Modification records
= Beginning of Section =
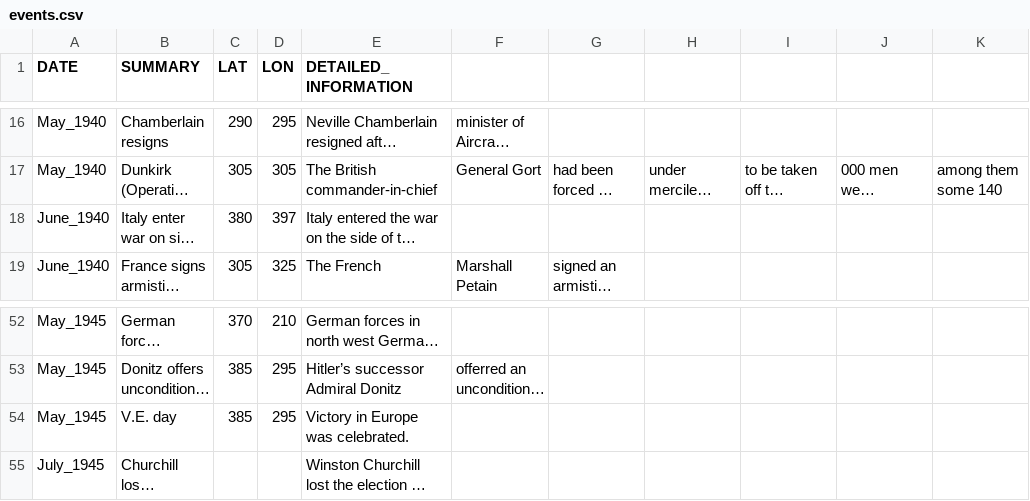
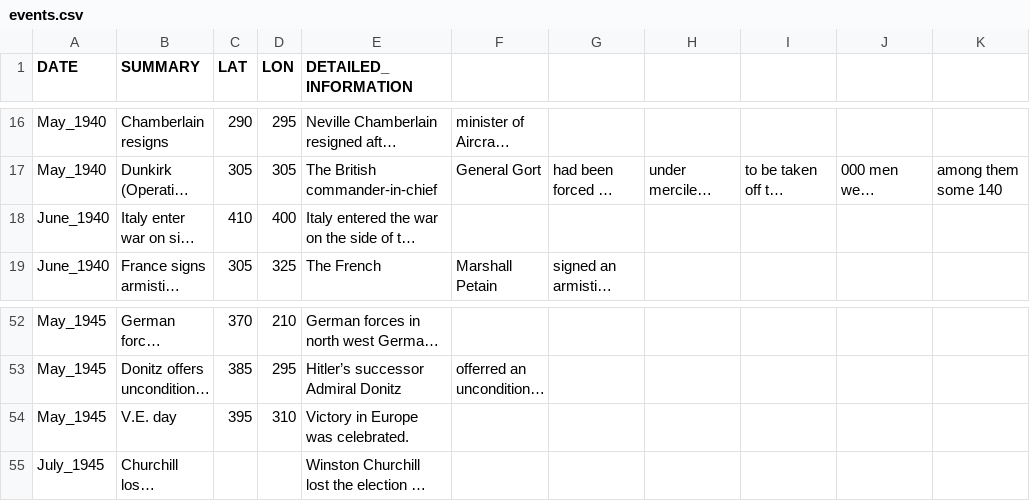
Before and after one commit to danif93/World-War-II-Deaths-D3-Overview, a CSV file: datasets/events.csv, drawn as a sheet; only a part is shown, gaps mark what is left out; long unchanged cells end in …; the diff names each change by its address in the sheet, - before the commit and + after, or states it on an @@ line.

Commit message:
commit -- finisch task MAP. finish timeline, add in right side the table within events outside europe

```diff
--- a/datasets/events.csv
+++ b/datasets/events.csv
-C18 (LAT): 380
+C18 (LAT): 410
-D18 (LON): 397
+D18 (LON): 400
-C54 (LAT): 385
+C54 (LAT): 395
-D54 (LON): 295
+D54 (LON): 310
```
Also changed, not shown: 5 other files.
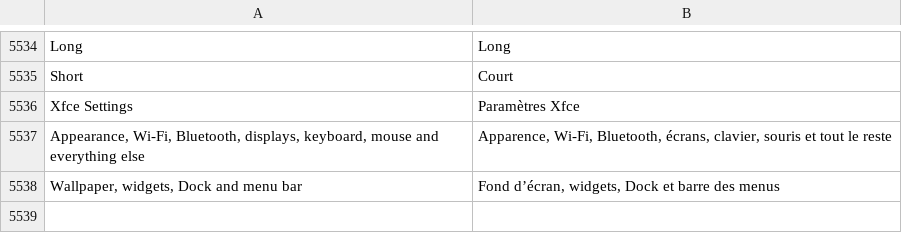
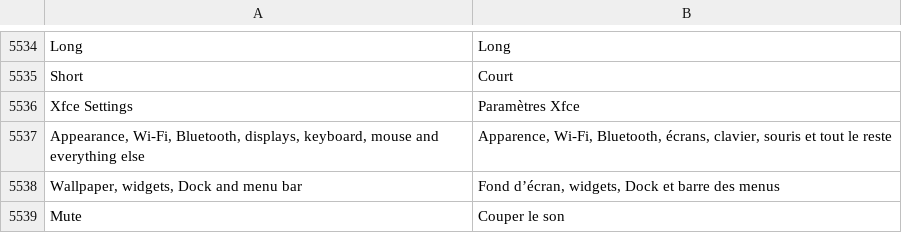
Before and after one commit to luxopes/LuxOS-Arch, a TSV file: packages/luxos-i18n/files/fr.tsv, drawn as a sheet; only a part is shown, gaps mark what is left out.

```diff
--- a/packages/luxos-i18n/files/fr.tsv
+++ b/packages/luxos-i18n/files/fr.tsv
@@ -5538 +5538,2 @@ Appearance, Wi-Fi, Bluetooth, displays, keyboard, mouse and everything else	Appa
 Wallpaper, widgets, Dock and menu bar	Fond d’écran, widgets, Dock et barre des menus
+Mute	Couper le son
```
Also changed, not shown: packages/luxos-i18n/files/de.tsv, packages/luxos-i18n/files/hu.tsv, 24 other files.
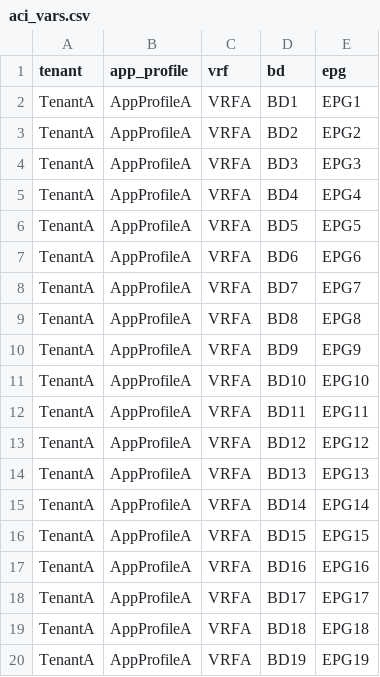
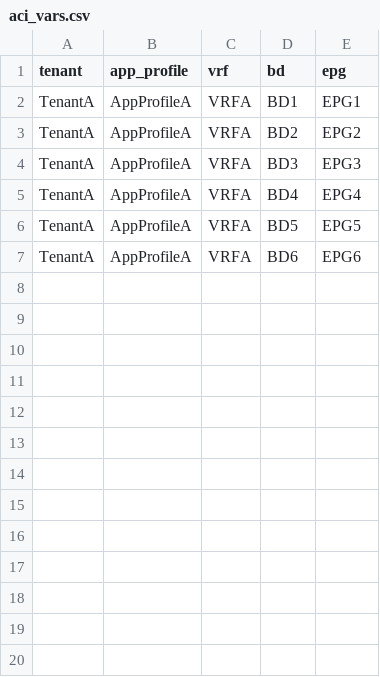
Before and after one commit to singhbk4/ACI-Ansible, a CSV file: aci_vars.csv, drawn as a sheet; the diff names each change by its address in the sheet, - before the commit and + after, or states it on an @@ line.

Commit message:
update

```diff
--- a/aci_vars.csv
+++ b/aci_vars.csv
-row 8: TenantA | AppProfileA | VRFA | BD7 | EPG7
-row 9: TenantA | AppProfileA | VRFA | BD8 | EPG8
-row 10: TenantA | AppProfileA | VRFA | BD9 | EPG9
-row 11: TenantA | AppProfileA | VRFA | BD10 | EPG10
-row 12: TenantA | AppProfileA | VRFA | BD11 | EPG11
-row 13: TenantA | AppProfileA | VRFA | BD12 | EPG12
-row 14: TenantA | AppProfileA | VRFA | BD13 | EPG13
-row 15: TenantA | AppProfileA | VRFA | BD14 | EPG14
-row 16: TenantA | AppProfileA | VRFA | BD15 | EPG15
-row 17: TenantA | AppProfileA | VRFA | BD16 | EPG16
-row 18: TenantA | AppProfileA | VRFA | BD17 | EPG17
-row 19: TenantA | AppProfileA | VRFA | BD18 | EPG18
-row 20: TenantA | AppProfileA | VRFA | BD19 | EPG19
```
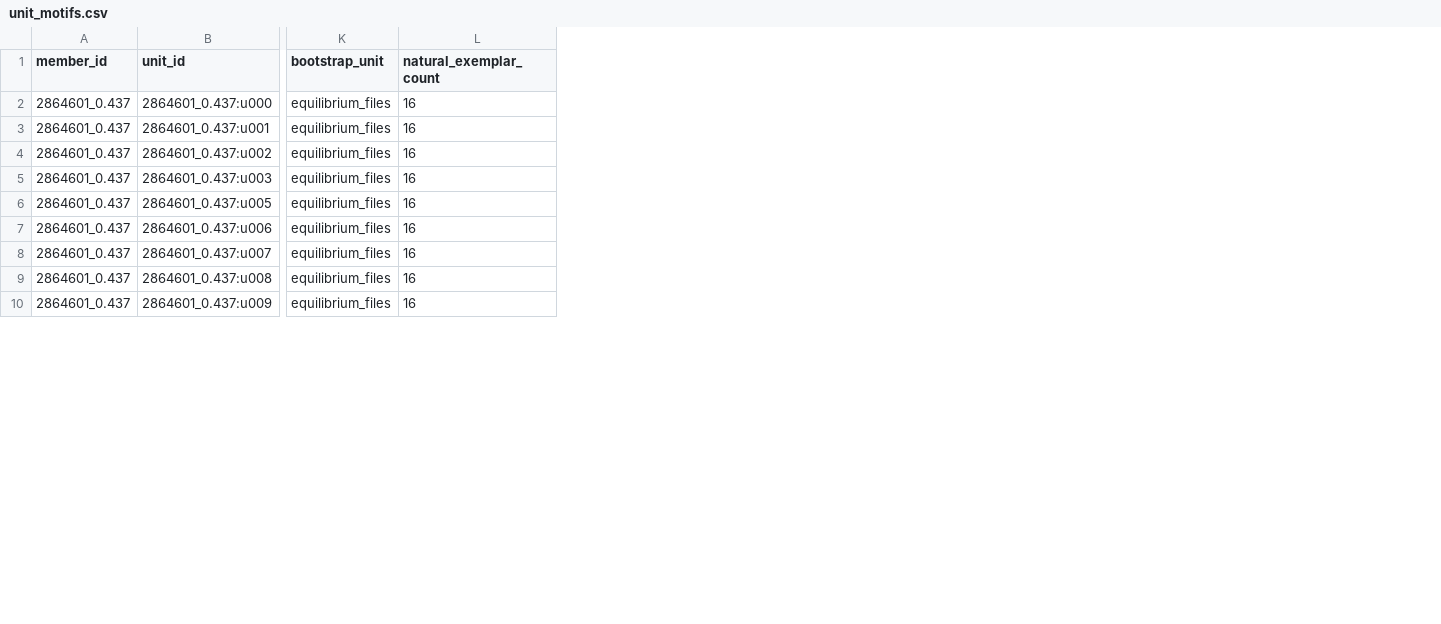
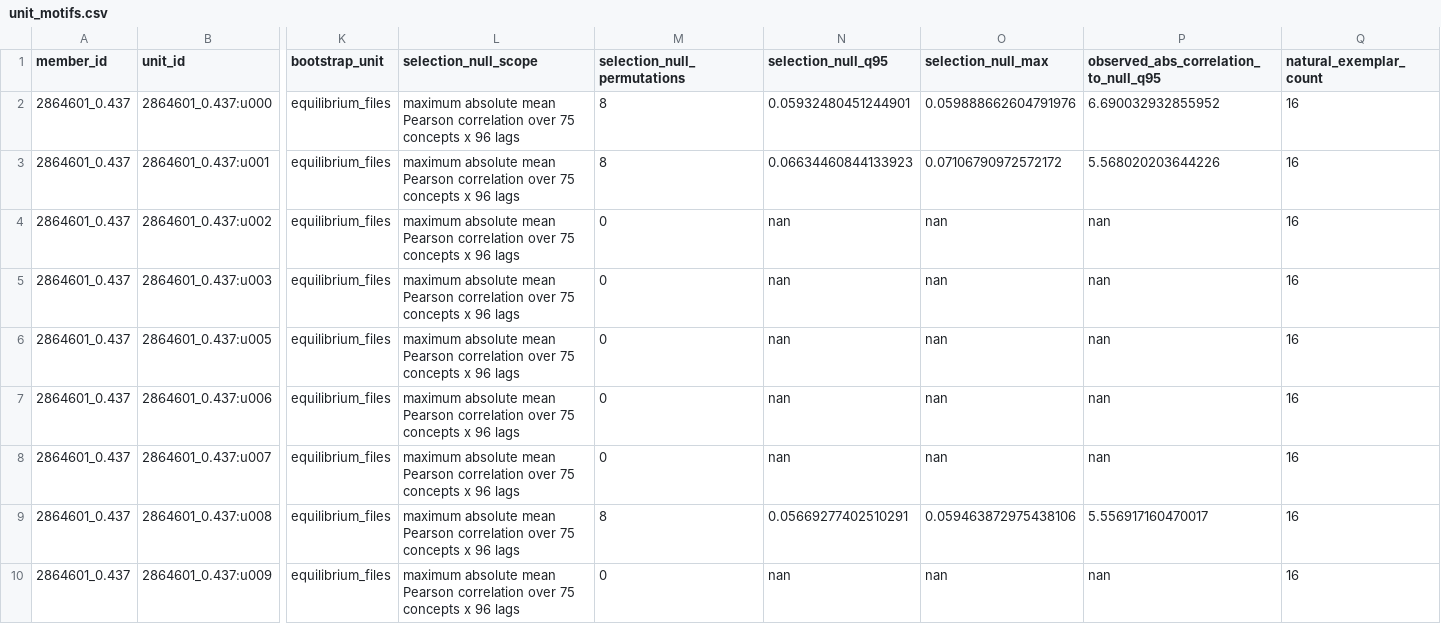
Before and after one commit to landreman/understanding_ITG_NN, a CSV file: reports/xai/S05_artifacts/unit_motifs.csv, drawn as a sheet; only a part is shown, gaps mark what is left out; the diff names each change by its address in the sheet, - before the commit and + after, or states it on an @@ line.

```diff
--- a/reports/xai/S05_artifacts/unit_motifs.csv
+++ b/reports/xai/S05_artifacts/unit_motifs.csv
+column L (selection_null_scope), rows 2-10: all maximum absolute mean Pearson correlation over 75 concepts x 96 lags
+column M (selection_null_permutations), rows 2-10: 8 | 8 | 0 | 0 | 0 | 0 | 0 | 8 | 0
+column N (selection_null_q95), rows 2-10: 0.05932480451244901 | 0.06634460844133923 | nan | nan | nan | nan | nan | 0.05669277402510291 | nan
+column O (selection_null_max), rows 2-10: 0.059888662604791976 | 0.07106790972572172 | nan | nan | nan | nan | nan | 0.059463872975438106 | nan
+column P, rows 1-10: observed_abs_correlation_to_null_q95 | 6.690032932855952 | 5.568020203644226 | nan | nan | nan | nan | nan | 5.556917160470017 | nan
```
Also changed, not shown: 5 other files.
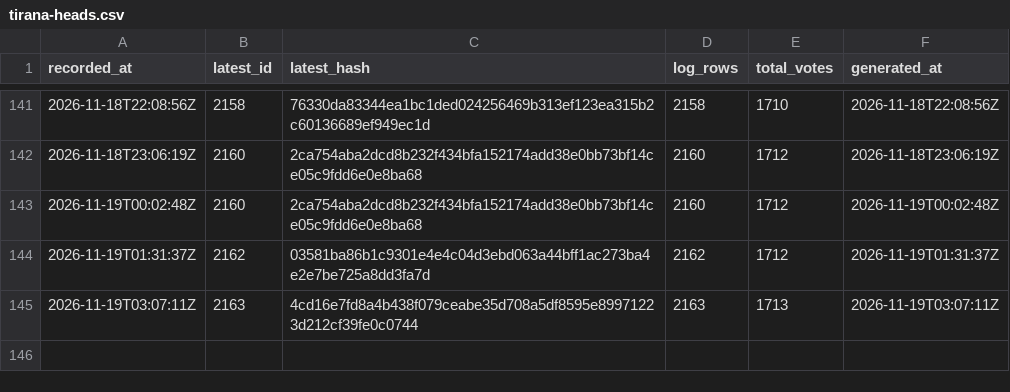
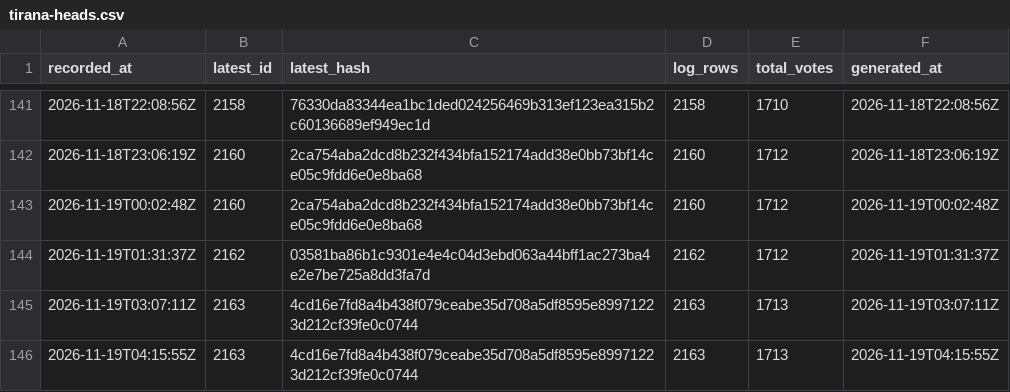
Before and after one commit to listastudentore-afk/lista-studentore-audit, a CSV file: tirana-heads.csv, drawn as a sheet; only a part is shown, gaps mark what is left out.

```diff
--- a/tirana-heads.csv
+++ b/tirana-heads.csv
@@ -145 +145,2 @@ recorded_at,latest_id,latest_hash,log_rows,total_votes,generated_at
 2026-11-19T03:07:11Z,2163,4cd16e7fd8a4b438f079ceabe35d708a5df8595e89971223d212cf39fe0c0744,2163,1713,2026-11-19T03:07:11Z
+2026-11-19T04:15:55Z,2163,4cd16e7fd8a4b438f079ceabe35d708a5df8595e89971223d212cf39fe0c0744,2163,1713,2026-11-19T04:15:55Z
```
Also changed, not shown: heads.csv, 1 other file.
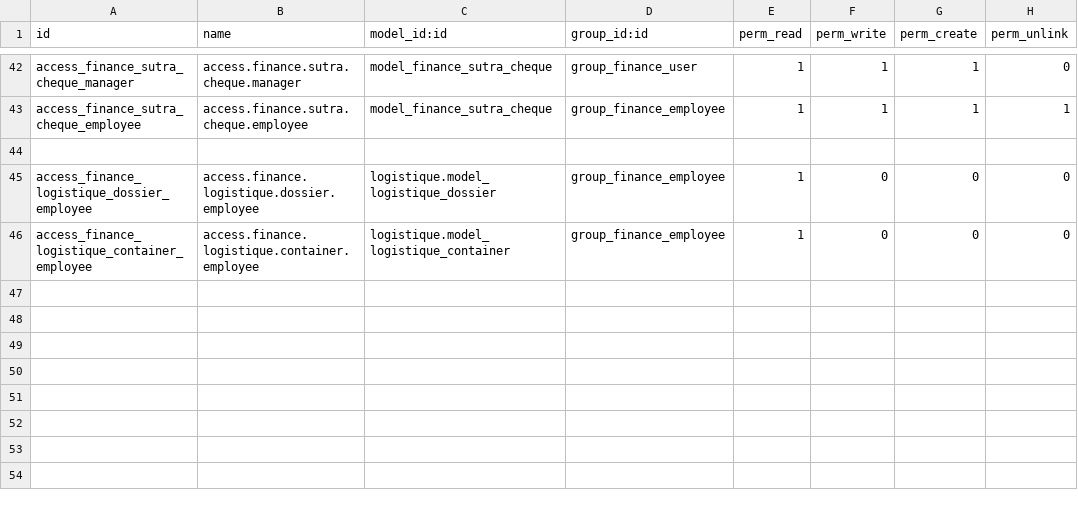
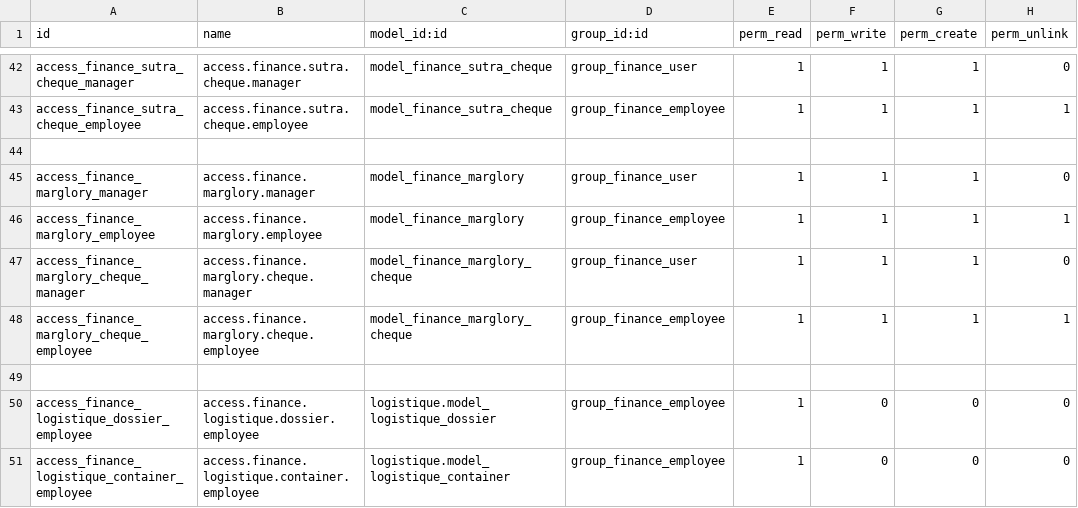
Before and after one commit to ayoubakhrif/Soufiane-Food, a CSV file: custom-addons/finance/security/ir.model.access.csv, drawn as a sheet; only a part is shown, gaps mark what is left out; the diff names each change by its address in the sheet, - before the commit and + after, or states it on an @@ line.

```diff
--- a/custom-addons/finance/security/ir.model.access.csv
+++ b/custom-addons/finance/security/ir.model.access.csv
+row 45: access_finance_marglory_manager | access.finance.marglory.manager | model_finance_marglory | group_finance_user | 1 | 1 | 1 | 0
+row 46: access_finance_marglory_employee | access.finance.marglory.employee | model_finance_marglory | group_finance_employee | 1 | 1 | 1 | 1
+row 47: access_finance_marglory_cheque_manager | access.finance.marglory.cheque.manager | model_finance_marglory_cheque | group_finance_user | 1 | 1 | 1 | 0
+row 48: access_finance_marglory_cheque_employee | access.finance.marglory.cheque.employee | model_finance_marglory_cheque | group_finance_employee | 1 | 1 | 1 | 1
+row 49: (empty)
```
Also changed, not shown: 5 other files.
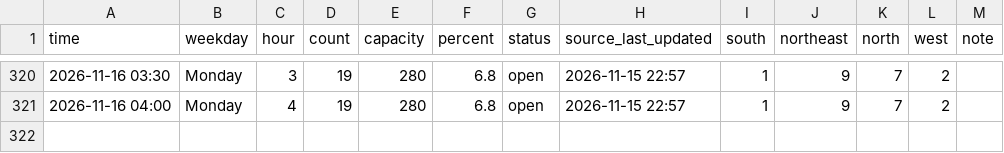
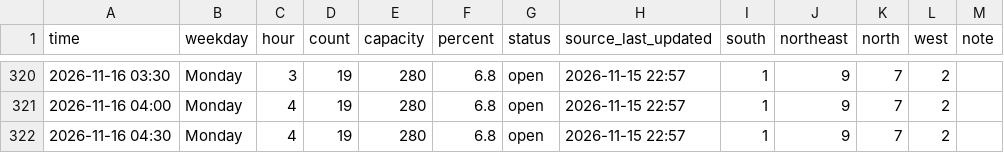
Before and after one commit to Rassa1/BRIC-tracker, a CSV file: data.csv, drawn as a sheet; only a part is shown, gaps mark what is left out; the diff names each change by its address in the sheet, - before the commit and + after, or states it on an @@ line.

```diff
--- a/data.csv
+++ b/data.csv
+row 322: 2026-11-16 04:30 | Monday | 4 | 19 | 280 | 6.8 | open | 2026-11-15 22:57 | 1 | 9 | 7 | 2
```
= End of Section =
### Task directions
Report all lines of the data that include the word "employee".

### Finished exercise
+row 46: access_finance_marglory_employee | access.finance.marglory.employee | model_finance_marglory | group_finance_employee | 1 | 1 | 1 | 1
+row 48: access_finance_marglory_cheque_employee | access.finance.marglory.cheque.employee | model_finance_marglory_cheque | group_finance_employee | 1 | 1 | 1 | 1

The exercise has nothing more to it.